The statistics tell us that recession is over. Yet, while this has triggered tapering in the USA, it has also prompted a new of ECB promises to keep interest rates low. In the meantime, EU authorities do not seem how to deal with the world of banking, which is far weaker than meets the eye.
GDP in the EU area seems to be growing, but at a very slow pace. Although financial market remain sanguine, the real estate sector presents a mixed picture, with bad news coming from heavily indebted countries. While waiting for better news, the authorities are devoting their attention to the rating agencies.
Six years after the crisis exploded, experts still find it difficult to come up with satisfactory criteria to evaluate the banking industry. The good news, however, is that regulators are gradually becoming aware of how banks succeeded in circumventing the rules.
In the two months since we last reported, the media has focussed on the rebound in the EU area, where in the second quarter GDP grew at an annualised rate of 1.1%. The atmosphere has been optimistic, so optimistic, that even the Aug 20 confirmation by Germany’s Finance Minister Schaueble that Greece will default again caused barely a ripple. Even the stock market wobbles over fears of military conflict with Syria were muted (Dow Jones down 4.4% in August). The roundly castigated term “austerity” has appeared only rarely. When it does get a mention it is always used pejoratively, to explain why certain countries continue to have problems. For example, Portugal’s July announcement that it needs to renegotiate its 2011 bailout package is blamed on previously implemented austerity.

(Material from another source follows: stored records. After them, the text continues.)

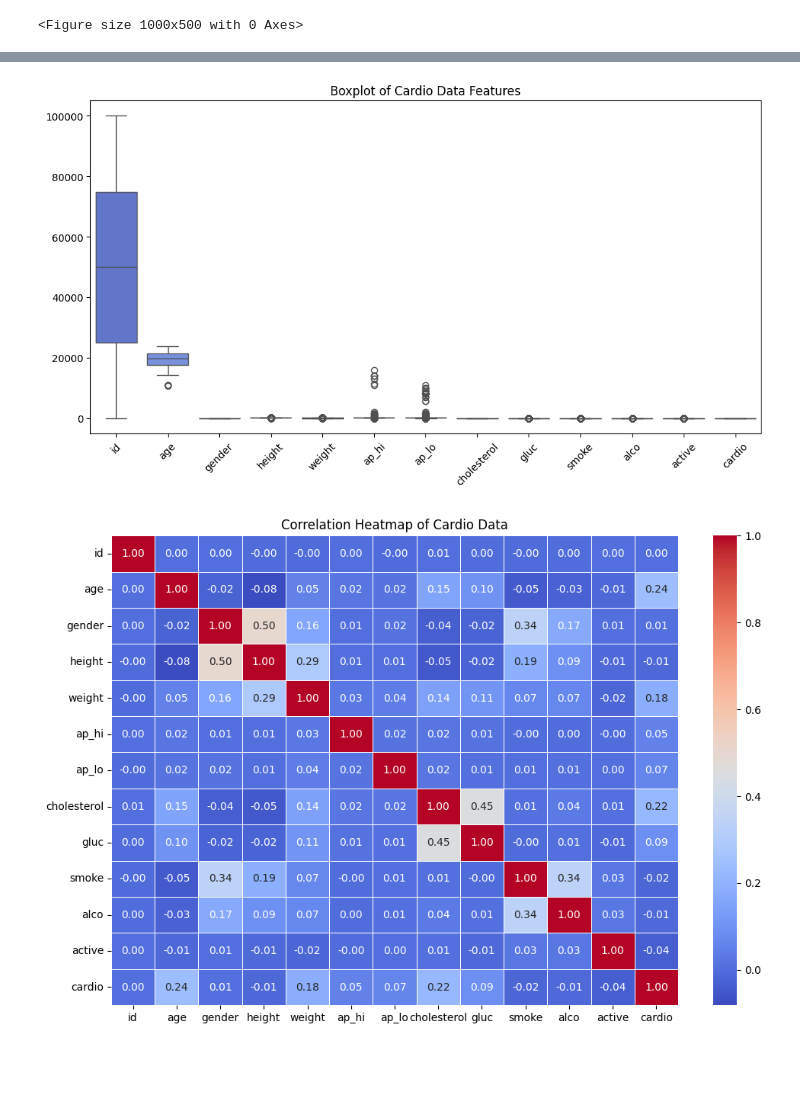
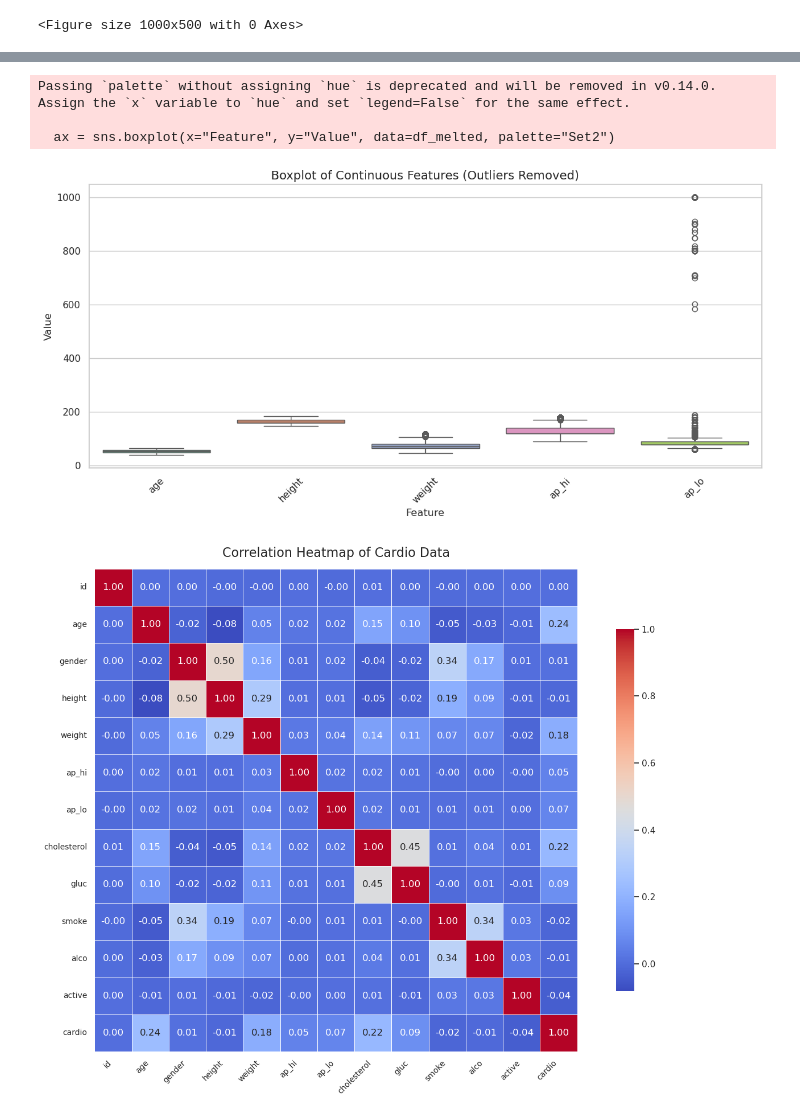
Before and after one commit to NiatKahsay/ads-508-team, a Jupyter notebook: notebooks/create_graphs.ipynb, the cells around one changed output, grey strips where cells are left out. Saved outputs shown, nothing was run; the diff lists cells and outputs as text; code cells hidden in the pictures; blank space fills up the shorter version.

```diff
--- a/notebooks/create_graphs.ipynb
+++ b/notebooks/create_graphs.ipynb
@@ -58,22 +78,81 @@ else:
 # %%
-# -----------------------------
-# 3. Boxplots to Check Outliers
-# -----------------------------
+import pandas as pd
+import seaborn as sns
+import matplotlib.pyplot as plt
+import os
+
+# 1. Set correct path to save in root-level "images" directory
+save_dir = "../images"
+os.makedirs(save_dir, exist_ok=True)
+
+# 2. Select continuous features
+features = ["age", "height", "weight", "ap_hi", "ap_lo"]
+
+# 3. Copy relevant data
+df_plot = cardio_df[features].copy()
+
+# Optional: Convert age to years if in days
+if df_plot["age"].max() > 200:
+    df_plot["age"] = df_plot["age"] / 365
+
+# 4. Clip outliers (1st to 99th percentile)
+for col in features:
+    lower = df_plot[col].quantile(0.01)
+    upper = df_plot[col].quantile(0.99)
+    df_plot[col] = df_plot[col].clip(lower, upper)
+
+# 5. Reshape for seaborn boxplot
+df_melted = df_plot.melt(var_name="Feature", value_name="Value")
+
+# 6. Plot
+sns.set(style="whitegrid")
 plt.figure(figsize=(12, 6))
-sns.boxplot(data=cardio_df, palette="coolwarm")
+ax = sns.boxplot(x="Feature", y="Value", data=df_melted, palette="Set2")
+ax.set_title("Boxplot of Continuous Features (Outliers Removed)", fontsize=14)
 plt.xticks(rotation=45)
-plt.title("Boxplot of Cardio Data Features")
+plt.tight_layout()
+
+# 7. Save the plot in the root-level images/ folder
+plt.savefig(os.path.join(save_dir, "boxplot_continuous_features_clean.png"), dpi=300)
 plt.show()
 # %% [output]
+Passing `palette` without assigning `hue` is deprecated and will be removed in v0.14.0. Assign the `x` variable to `hue` and set `legend=False` for the same effect.
+
+  ax = sns.boxplot(x="Feature", y="Value", data=df_melted, palette="Set2")
-[figure, old version]
+[figure, new version]
 # %%
+import os
+import matplotlib.pyplot as plt
+import seaborn as sns
+
+# Define save directory outside the notebooks folder
+save_dir = "../images"
+os.makedirs(save_dir, exist_ok=True)
+
 # -----------------------------
 # 4. Correlation Heatmap
 # -----------------------------
-plt.figure(figsize=(12, 8))
-sns.heatmap(cardio_df.corr(), annot=True, cmap="coolwarm", fmt=".2f", linewidths=0.5)
-plt.title("Correlation Heatmap of Cardio Data")
+plt.figure(figsize=(14, 10))
+corr = cardio_df.corr(numeric_only=True)
+
+sns.heatmap(
+    corr,
+    annot=True,
+    fmt=".2f",
+    cmap="coolwarm",
+    linewidths=0.5,
+    cbar_kws={"shrink": 0.75},
+    square=True
+)
+
+plt.xticks(rotation=45, ha='right', fontsize=10)
+plt.yticks(rotation=0, fontsize=10)
+plt.title("Correlation Heatmap of Cardio Data", fontsize=16, pad=15)
+plt.tight_layout()
+
+# Save to root-level images folder
+plt.savefig(os.path.join(save_dir, "correlation_heatmap.png"), dpi=300, bbox_inches='tight')
 plt.show()
 # %% [output]
-[figure, old version]
+[figure, new version]
 # %%
```
Also changed, not shown: parts of 2 cells of this notebook, 11 other files.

Leaders, institutions and markets are all looking for guidance to get out of the present crisis. Government confidence is at stake, institutions’ credibility is jeopardized and banking is close to fraud and collusion.
Since events related to financial, banking, and debt crises regularly make it into the news, a term that seemingly originated from the Bank for International Settlements (BIS) in the late 1970s has become more popular: macroprudential supervision. Whereas microprudential supervision relates to the oversight of individual market participants (e.g. banks), macroprudential policy relates to the supervision of an entire system (e.g. the financial system).
The European Commission’s forecasts are gloomy: a 0.1% decrease of European GDP in 2013 as a 0.4% decrease for the Eurozone. It seems that, one after the other, all the member states are collapsing and get trapped into economical disarray. The European Commission gives more time for France and Netherlands to reduce their deficits, but Slovenia is on the edge of explosion while Cyprus, Spain and Italy are very far from recovering. Europe has become the “Sick Man of the World”.
Bumpy springtime for the ECB: no recovery, another major blunder and more regulation. Times ahead are becoming increasingly hard as more EU countries are in trouble, new regulations are being introduced and banking and sovereign borrowing are difficult.
Prof. Enrico Colombatto (Turin), IREF scientific director, has provided his update on EU policies. This month, he describes sovereign bailouts, the probable change of monetary policies, and the repayment of ECB loans.
Domestic. How are the high profile struggling countries faring – Greece, Cyprus, Portugal, Ireland?
Despite the January media narrative that the worst of the crisis is over and the bailouts are working, the specific positions of the four countries challenge this position.
IREF has asked its scientific director, prof. Enrico Colombatto (Turin) to provide a periodic update on EU regulations. Policies adopted by Brussels in 2012 did not help to surmount the crisis: what will happen in 2013?